__DIRECTIONS FOR THIS TASK__. Across the listing below, how many lines contain "heading"? Answer with the number and nothing else.

__MATERIAL PROVIDED__.
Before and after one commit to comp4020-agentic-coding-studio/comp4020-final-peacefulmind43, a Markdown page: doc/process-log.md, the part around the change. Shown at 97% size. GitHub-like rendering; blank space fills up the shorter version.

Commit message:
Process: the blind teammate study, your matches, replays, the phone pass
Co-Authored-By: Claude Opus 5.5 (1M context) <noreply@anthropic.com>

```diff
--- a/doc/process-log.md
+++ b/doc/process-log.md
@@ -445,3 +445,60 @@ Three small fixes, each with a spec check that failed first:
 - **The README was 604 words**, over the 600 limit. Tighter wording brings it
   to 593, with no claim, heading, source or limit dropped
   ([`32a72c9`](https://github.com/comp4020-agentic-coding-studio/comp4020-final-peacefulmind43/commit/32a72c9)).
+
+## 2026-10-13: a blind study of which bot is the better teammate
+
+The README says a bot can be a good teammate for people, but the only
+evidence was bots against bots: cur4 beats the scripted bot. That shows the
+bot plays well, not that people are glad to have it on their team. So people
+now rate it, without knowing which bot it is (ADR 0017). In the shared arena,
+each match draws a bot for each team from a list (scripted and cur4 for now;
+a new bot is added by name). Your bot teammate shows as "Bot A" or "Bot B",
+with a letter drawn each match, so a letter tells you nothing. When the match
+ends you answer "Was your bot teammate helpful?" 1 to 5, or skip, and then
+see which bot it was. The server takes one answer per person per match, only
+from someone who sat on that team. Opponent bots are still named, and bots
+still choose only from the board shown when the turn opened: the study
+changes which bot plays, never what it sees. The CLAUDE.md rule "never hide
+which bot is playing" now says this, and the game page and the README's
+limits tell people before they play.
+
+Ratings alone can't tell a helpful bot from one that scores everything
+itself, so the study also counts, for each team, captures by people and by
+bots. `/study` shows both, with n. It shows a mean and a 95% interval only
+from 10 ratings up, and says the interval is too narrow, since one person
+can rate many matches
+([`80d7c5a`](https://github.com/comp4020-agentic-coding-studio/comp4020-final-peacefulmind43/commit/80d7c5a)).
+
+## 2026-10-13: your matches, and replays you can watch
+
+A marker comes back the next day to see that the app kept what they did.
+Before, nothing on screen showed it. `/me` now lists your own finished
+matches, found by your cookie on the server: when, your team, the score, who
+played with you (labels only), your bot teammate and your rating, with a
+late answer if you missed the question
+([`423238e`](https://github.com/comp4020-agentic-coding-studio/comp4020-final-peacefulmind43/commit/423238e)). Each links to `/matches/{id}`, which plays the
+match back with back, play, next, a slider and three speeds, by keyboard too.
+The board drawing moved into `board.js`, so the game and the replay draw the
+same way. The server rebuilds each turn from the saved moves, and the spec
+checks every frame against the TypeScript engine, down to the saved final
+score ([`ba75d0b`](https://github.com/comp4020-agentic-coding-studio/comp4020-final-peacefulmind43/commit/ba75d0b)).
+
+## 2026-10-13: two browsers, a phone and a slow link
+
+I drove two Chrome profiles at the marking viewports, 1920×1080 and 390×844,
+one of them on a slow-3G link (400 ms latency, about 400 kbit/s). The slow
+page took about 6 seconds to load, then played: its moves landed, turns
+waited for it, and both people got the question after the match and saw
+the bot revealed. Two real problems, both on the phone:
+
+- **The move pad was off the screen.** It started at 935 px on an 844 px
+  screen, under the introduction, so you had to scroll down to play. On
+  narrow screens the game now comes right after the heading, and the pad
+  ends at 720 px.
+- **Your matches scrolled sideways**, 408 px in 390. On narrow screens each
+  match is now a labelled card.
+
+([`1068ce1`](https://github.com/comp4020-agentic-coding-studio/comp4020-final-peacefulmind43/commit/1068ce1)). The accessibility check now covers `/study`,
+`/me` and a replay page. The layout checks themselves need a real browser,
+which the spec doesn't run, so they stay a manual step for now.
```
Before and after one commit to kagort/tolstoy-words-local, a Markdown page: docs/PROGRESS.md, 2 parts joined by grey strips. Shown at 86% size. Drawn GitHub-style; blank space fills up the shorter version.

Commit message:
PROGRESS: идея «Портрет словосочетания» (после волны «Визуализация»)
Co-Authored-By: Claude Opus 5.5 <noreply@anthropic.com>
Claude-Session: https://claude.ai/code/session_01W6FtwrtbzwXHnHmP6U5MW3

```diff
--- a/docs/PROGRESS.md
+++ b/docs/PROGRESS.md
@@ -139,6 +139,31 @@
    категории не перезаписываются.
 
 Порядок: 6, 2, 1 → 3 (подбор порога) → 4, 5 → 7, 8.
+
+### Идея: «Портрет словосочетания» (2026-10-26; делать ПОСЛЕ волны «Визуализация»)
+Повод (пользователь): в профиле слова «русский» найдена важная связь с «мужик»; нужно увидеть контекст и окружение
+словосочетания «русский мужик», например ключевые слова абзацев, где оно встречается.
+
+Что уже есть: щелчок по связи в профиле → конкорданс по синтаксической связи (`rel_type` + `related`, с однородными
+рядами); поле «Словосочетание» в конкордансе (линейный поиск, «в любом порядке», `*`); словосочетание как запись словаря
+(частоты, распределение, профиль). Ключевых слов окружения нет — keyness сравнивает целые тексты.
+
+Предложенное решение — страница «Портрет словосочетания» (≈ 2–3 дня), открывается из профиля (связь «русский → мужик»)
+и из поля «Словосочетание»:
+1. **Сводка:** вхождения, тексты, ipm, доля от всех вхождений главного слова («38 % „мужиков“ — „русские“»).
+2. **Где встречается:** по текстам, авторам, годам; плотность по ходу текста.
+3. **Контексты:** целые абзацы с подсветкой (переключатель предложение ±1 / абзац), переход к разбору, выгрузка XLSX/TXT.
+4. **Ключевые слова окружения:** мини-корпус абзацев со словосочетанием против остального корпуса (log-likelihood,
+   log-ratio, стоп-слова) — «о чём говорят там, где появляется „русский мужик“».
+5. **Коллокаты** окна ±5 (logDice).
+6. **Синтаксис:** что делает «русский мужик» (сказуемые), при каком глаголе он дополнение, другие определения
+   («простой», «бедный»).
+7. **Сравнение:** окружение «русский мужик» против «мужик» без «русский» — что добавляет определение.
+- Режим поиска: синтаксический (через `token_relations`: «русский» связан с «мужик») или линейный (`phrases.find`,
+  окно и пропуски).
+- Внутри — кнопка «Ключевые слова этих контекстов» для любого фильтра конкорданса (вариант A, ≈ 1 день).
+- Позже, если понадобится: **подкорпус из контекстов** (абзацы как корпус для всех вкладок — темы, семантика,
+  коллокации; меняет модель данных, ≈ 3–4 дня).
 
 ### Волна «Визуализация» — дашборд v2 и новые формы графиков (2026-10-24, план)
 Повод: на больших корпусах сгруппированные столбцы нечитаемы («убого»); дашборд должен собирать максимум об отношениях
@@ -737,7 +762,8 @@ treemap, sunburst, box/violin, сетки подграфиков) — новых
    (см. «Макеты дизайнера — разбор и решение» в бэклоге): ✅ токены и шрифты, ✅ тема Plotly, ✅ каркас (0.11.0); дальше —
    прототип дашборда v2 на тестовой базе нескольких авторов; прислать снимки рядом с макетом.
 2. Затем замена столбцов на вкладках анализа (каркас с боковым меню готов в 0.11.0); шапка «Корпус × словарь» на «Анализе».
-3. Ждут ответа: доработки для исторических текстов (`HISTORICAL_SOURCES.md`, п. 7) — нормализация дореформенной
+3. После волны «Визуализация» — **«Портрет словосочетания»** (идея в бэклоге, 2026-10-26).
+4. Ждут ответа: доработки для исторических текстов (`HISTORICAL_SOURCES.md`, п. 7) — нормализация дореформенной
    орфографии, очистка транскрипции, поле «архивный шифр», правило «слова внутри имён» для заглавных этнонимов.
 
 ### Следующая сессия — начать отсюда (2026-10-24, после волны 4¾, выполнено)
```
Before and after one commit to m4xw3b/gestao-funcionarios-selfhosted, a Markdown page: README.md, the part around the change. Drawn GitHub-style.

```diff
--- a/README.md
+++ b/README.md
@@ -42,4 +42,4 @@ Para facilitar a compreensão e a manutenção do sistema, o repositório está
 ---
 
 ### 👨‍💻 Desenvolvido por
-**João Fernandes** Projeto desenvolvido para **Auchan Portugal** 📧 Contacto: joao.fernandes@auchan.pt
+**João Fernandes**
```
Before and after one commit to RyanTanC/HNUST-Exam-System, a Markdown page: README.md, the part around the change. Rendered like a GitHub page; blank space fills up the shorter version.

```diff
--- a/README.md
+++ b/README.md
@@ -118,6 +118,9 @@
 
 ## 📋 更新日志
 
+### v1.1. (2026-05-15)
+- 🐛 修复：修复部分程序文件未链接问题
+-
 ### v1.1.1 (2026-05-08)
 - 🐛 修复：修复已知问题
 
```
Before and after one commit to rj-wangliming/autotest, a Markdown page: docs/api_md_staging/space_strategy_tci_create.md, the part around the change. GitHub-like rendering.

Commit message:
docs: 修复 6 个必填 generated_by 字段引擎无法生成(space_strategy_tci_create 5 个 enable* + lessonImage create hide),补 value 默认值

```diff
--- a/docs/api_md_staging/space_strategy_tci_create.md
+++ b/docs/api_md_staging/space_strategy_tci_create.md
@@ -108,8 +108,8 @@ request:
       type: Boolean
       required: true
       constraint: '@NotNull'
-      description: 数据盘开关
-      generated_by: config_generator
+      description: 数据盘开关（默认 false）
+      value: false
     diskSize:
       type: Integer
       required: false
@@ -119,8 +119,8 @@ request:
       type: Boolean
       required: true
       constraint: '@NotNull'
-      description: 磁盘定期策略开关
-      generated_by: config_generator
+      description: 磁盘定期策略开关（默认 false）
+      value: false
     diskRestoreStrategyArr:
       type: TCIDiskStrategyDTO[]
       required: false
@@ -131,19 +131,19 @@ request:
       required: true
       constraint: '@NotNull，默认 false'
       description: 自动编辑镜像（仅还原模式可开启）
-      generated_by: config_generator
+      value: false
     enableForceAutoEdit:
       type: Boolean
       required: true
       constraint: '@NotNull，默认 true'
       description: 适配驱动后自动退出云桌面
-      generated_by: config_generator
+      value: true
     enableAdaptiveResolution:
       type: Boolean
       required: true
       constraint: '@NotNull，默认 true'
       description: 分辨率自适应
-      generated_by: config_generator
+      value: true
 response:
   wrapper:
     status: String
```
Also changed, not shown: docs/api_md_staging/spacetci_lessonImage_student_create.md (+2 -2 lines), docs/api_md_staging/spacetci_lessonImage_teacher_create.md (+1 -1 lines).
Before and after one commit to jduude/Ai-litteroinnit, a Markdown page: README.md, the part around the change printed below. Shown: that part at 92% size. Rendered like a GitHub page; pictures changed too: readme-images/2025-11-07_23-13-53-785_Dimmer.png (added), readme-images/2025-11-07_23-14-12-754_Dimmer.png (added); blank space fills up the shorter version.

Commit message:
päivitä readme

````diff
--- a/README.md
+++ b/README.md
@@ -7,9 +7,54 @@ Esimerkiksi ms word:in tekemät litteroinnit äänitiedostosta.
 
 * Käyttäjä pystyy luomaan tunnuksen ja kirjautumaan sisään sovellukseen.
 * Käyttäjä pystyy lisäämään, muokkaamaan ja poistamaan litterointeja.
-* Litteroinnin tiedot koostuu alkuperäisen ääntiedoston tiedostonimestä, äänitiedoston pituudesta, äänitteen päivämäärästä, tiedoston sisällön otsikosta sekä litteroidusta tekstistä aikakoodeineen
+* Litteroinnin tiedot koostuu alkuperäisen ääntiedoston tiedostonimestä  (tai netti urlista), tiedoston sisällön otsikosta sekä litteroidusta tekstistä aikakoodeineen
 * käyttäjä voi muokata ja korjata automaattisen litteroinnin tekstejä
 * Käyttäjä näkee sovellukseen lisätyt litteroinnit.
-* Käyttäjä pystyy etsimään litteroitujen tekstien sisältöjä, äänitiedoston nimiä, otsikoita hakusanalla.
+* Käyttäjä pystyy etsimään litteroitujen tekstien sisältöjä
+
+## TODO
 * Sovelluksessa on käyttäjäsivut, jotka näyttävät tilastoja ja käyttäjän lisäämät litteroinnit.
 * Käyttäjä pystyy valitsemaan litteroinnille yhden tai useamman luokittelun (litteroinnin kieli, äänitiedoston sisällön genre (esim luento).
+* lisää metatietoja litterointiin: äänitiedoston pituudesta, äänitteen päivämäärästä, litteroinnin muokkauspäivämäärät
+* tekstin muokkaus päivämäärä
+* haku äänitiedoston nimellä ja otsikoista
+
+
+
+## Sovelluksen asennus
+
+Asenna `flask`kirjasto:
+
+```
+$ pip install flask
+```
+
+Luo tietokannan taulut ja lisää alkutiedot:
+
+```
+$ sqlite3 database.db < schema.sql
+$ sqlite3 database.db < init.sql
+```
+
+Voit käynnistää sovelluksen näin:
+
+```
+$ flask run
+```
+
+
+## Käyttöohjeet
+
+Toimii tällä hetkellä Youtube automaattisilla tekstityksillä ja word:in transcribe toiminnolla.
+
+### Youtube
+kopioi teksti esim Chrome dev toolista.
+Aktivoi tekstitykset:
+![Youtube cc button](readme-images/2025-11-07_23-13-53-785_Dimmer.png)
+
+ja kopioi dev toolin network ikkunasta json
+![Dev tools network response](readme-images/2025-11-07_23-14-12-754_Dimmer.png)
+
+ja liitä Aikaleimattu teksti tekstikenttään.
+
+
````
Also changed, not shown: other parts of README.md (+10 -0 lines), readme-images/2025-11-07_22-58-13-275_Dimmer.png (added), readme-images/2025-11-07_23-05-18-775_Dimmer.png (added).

__RESPONSE FOR THIS EXERCISE__. 2